Share this article:
Sen. Jay D. Rockefeller (D-WV)
Sen. Jay D. Rockefeller (D-WV)
Better quality monitoring, technology implementation and the creation of a less disruptive service spectrum are key ways to improve the nation's long-term care system, according to several industry experts. Their suggestions emerged during a recent Senate Finance Health Subcommittee hearing.

It was a “monumental day” in Washington, said Larry Minnix, president and CEO of the American Association of Homes and Services for the Aging. Alan Rosenbloom, president of the Alliance for Quality Nursing Home Care, praised senators on the subcommittee for “initiating one of the most significant, consequential policy discussions we will have all year in terms of how our nation will provide high quality care and services to U.S. seniors in the years and decades ahead.”

Ray Scheppach, executive director of the National Governors Association, said quality measurements, standards and processes to coordinate care could engender new reimbursement models that better capture costs of healthcare and care.
Share this article:

More in News

Bulk of Medicaid to be managed care in two years: Avalere

Bulk of Medicaid to be managed care in ...

More than three-quarters of Medicaid beneficiaries will be enrolled in a managed care plan as of 2016, according to an Avalere Health analysis released Thursday. The numbers reveal that managed ...

Nursing home asked for employee's personal information too often, jury rules

The human resources department of a Maine nursing home did not properly protect a former employee's personal identification information, a jury recently ruled.

Test could confirm sepsis within an hour

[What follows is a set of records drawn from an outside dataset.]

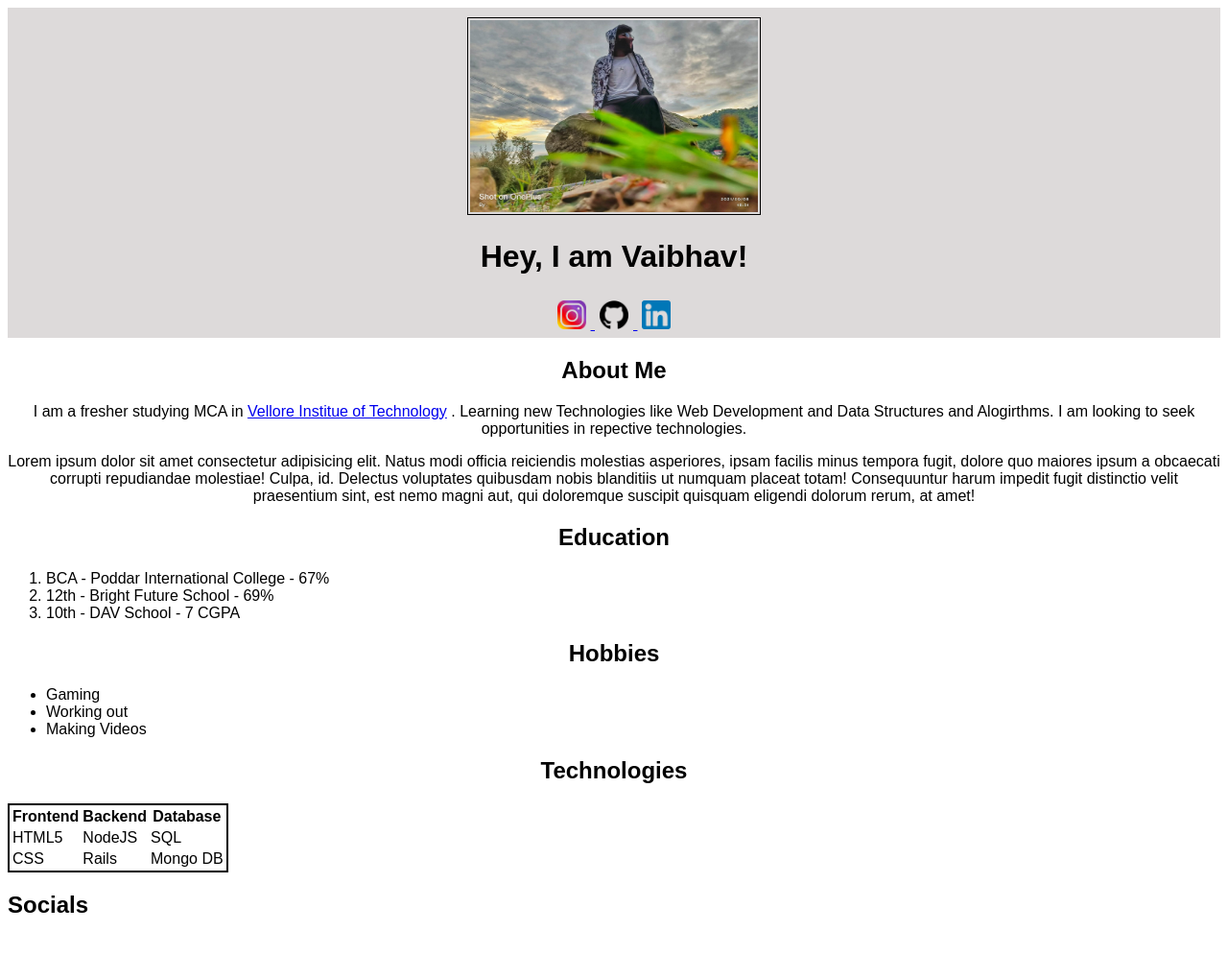
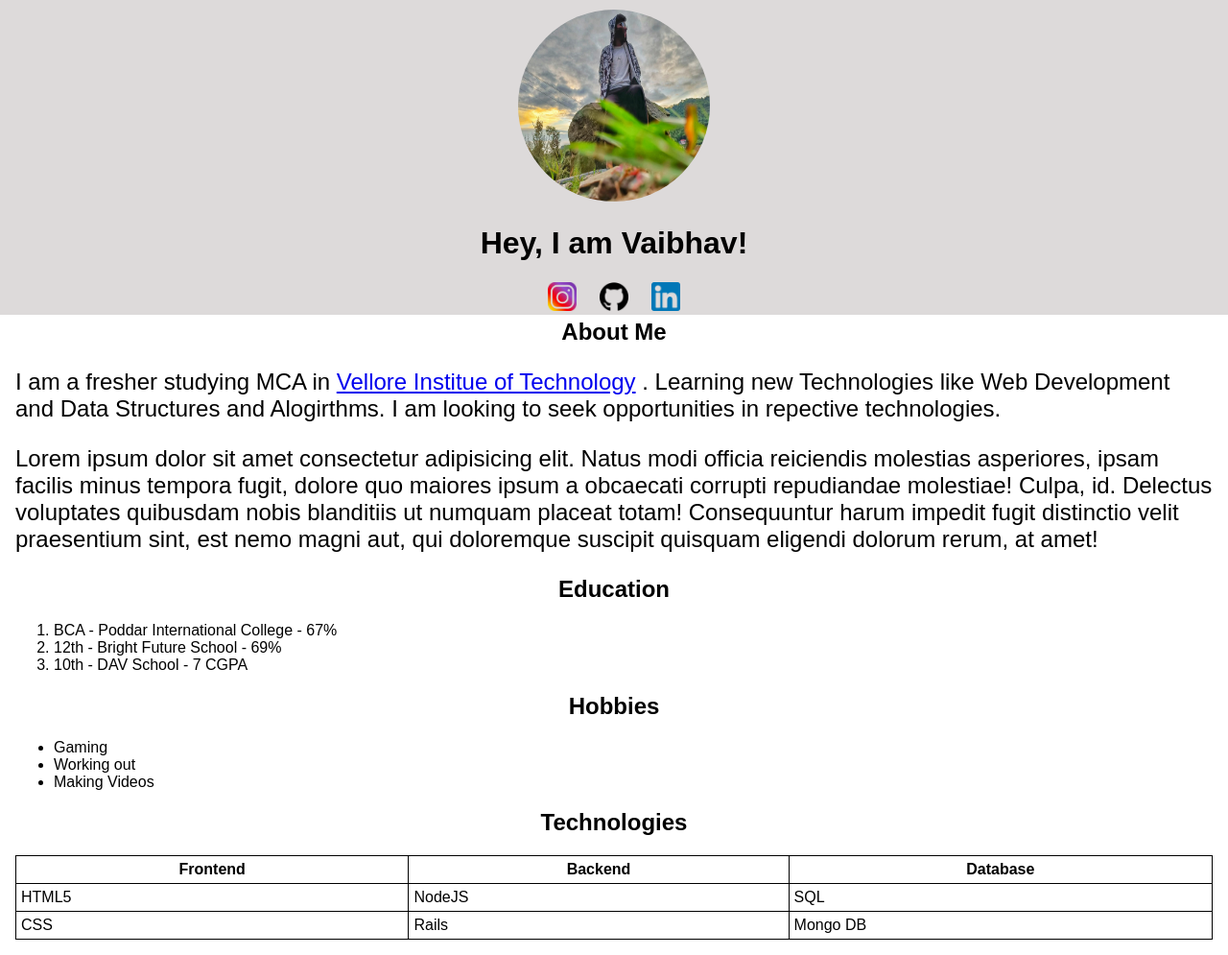
Before and after one commit to GeekVaibhav03/Portfolio, a plain HTML site: page index.html in a window 1280 px wide. Shown: the whole page at 96% size. Drawn offline with Linux system fonts and the light colour scheme.

Commit message:
Day 2- Done

```diff
--- a/index.html
+++ b/index.html
@@ -8,10 +8,10 @@
     <link rel="stylesheet" href="style.css">
 </head>
 <body>
-    <div id="top-bar">
-    <img id="main-pic" src="/assets/images/vaibhav.jpg" width="300px" height="200px">
+    <div class="container">
+        <div class="top-bar">
+            <img id="profile-pic" src="/assets/images/vaibhav.jpg">
             <h1 id="heading-text">Hey, I am Vaibhav!</h1>
-    <div id="socials">
             <a href="https://www.instagram.com/ig.ironic/?hl=en" target="_blank">
                 <img  class="socials" width="30" height="30" src="./assets/images/instagram.png" alt="">
             </a>
@@ -21,7 +21,6 @@
             <a href="https://www.linkedin.com/in/vaibhav-vyas-407290204/" target="_blank">
                 <img class="socials" src="/assets/images/linkedin.png" alt="" width="30" height="30">
             </a>
-    </div>
         </div>
     <div class="para-heading">
     <h2>About Me</h1>
@@ -36,20 +35,20 @@
     </p>
     </div>
     <div>
-    <h2 class="para-heading">Education</h1>
+    <h2>Education</h1>
     <ol>
         <li>BCA - Poddar International College - 67%</li>
         <li>12th - Bright Future School - 69%</li>
         <li>10th - DAV School - 7 CGPA</li>
     </ol>
     </div>
-    <h2 class="para-heading">Hobbies</h1>
+    <h2>Hobbies</h1>
     <ul>
         <li>Gaming</li>
         <li>Working out</li>
         <li>Making Videos</li>
     </ul>
-    <h2 class="para-heading">Technologies</h1>
+    <h2>Technologies</h1>
     <div>
         <table id="table-tech">
             <tr>
@@ -69,6 +68,7 @@
             </tr>
         </table>
     </div>
-    <h2>Socials</h2>
+    </div>
+
 </body>
 </html>
--- a/style.css
+++ b/style.css
@@ -1,23 +1,44 @@
 body{
     font-family: Arial, Helvetica, sans-serif;
+    margin: 0px;
 }
-#top-bar{
+.container{
+    padding: 16px;
+}
+.top-bar{
     background-color: #dddada;
+    margin: -16px;
     text-align: center;
     padding-top: 10px;
-    padding-bottom: 5px;
+    /* padding-bottom: 5px; */
 }
+#profile-pic{
+    width: 200px;
+    height: 200px;
+    border-radius: 50%;
+}
+.top-bar a{
+    text-decoration: none;
+    margin: auto 10px;
+}
+
 #main-pic{
     padding: 2px;
     border: 1px solid black;
 }
-.para-heading{
+.container h2{
     text-align: center;
 }
-.socials{
+.para-heading p{
+    font-size: 1.5rem;
+}
+table,tr,th,td{
+    border: 1px solid;
+    border-collapse: collapse;
+}
+th,td{
     padding: 5px;
-    padding-bottom: 0px;
 }
-#table-tech{
-    border: 2px solid black;
+table{
+    width: 100%;
 }
```
Lines whose indentation alone changed are shown as unchanged.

Nursing home residents might benefit from a new way of diagnosing and treating sepsis made possible by discoveries out of the University of British Columbia.